** Opening Material provided block **

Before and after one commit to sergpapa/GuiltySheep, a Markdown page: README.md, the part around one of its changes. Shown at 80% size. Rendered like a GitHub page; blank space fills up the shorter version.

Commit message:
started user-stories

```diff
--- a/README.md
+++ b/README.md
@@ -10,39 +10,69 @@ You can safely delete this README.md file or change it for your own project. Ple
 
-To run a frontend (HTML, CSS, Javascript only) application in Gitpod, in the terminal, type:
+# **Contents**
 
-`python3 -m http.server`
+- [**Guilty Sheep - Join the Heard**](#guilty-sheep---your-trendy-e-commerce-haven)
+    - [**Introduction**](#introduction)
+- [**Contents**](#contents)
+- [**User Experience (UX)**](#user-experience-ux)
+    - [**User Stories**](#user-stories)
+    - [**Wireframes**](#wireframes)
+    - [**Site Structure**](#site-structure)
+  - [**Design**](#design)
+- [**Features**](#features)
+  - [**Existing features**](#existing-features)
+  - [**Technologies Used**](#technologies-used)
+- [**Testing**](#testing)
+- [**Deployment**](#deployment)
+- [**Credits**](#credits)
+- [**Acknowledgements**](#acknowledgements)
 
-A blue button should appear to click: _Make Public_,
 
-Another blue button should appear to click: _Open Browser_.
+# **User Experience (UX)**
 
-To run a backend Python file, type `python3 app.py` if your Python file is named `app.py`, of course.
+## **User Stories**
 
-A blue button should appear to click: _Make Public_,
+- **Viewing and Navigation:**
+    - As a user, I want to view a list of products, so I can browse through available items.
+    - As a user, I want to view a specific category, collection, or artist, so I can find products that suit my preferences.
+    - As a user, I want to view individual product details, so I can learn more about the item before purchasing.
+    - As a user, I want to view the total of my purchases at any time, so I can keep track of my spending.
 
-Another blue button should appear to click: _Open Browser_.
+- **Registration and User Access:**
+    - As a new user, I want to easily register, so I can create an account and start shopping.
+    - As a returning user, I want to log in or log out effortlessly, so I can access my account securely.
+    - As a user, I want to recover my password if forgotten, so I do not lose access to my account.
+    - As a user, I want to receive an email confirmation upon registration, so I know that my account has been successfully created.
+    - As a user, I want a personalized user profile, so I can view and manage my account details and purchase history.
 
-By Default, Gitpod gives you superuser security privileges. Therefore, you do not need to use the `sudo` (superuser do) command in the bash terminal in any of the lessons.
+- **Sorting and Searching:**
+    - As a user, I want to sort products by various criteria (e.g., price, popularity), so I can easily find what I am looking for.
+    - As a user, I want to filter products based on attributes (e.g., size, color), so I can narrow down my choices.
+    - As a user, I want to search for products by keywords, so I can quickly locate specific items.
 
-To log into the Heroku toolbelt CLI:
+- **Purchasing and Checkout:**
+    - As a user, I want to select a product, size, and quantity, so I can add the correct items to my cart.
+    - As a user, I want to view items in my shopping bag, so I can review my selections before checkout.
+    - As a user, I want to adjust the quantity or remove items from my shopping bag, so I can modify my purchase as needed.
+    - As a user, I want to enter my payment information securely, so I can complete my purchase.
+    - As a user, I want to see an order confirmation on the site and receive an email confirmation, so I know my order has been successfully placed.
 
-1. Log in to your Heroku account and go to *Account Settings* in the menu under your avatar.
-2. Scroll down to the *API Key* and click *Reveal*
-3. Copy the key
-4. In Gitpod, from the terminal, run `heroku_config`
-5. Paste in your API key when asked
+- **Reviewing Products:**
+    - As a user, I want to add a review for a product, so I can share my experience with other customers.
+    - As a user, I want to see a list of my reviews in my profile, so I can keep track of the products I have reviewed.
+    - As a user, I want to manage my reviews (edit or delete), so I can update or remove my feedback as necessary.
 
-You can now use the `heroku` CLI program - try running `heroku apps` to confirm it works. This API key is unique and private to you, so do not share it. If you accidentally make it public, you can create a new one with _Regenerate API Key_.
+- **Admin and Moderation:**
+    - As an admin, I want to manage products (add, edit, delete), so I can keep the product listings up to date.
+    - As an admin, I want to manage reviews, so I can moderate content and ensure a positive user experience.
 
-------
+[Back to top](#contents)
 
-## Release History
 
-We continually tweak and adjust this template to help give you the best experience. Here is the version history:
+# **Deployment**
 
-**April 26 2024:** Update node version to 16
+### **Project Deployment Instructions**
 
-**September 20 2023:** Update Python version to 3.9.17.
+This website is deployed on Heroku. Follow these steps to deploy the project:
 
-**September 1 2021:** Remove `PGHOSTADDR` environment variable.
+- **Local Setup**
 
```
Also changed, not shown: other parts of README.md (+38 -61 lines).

** Closing Material provided block **

> [What is being asked] Nothing but a number belongs in the answer, namely how many lines above include "delete".

> [Response for this exercise] 3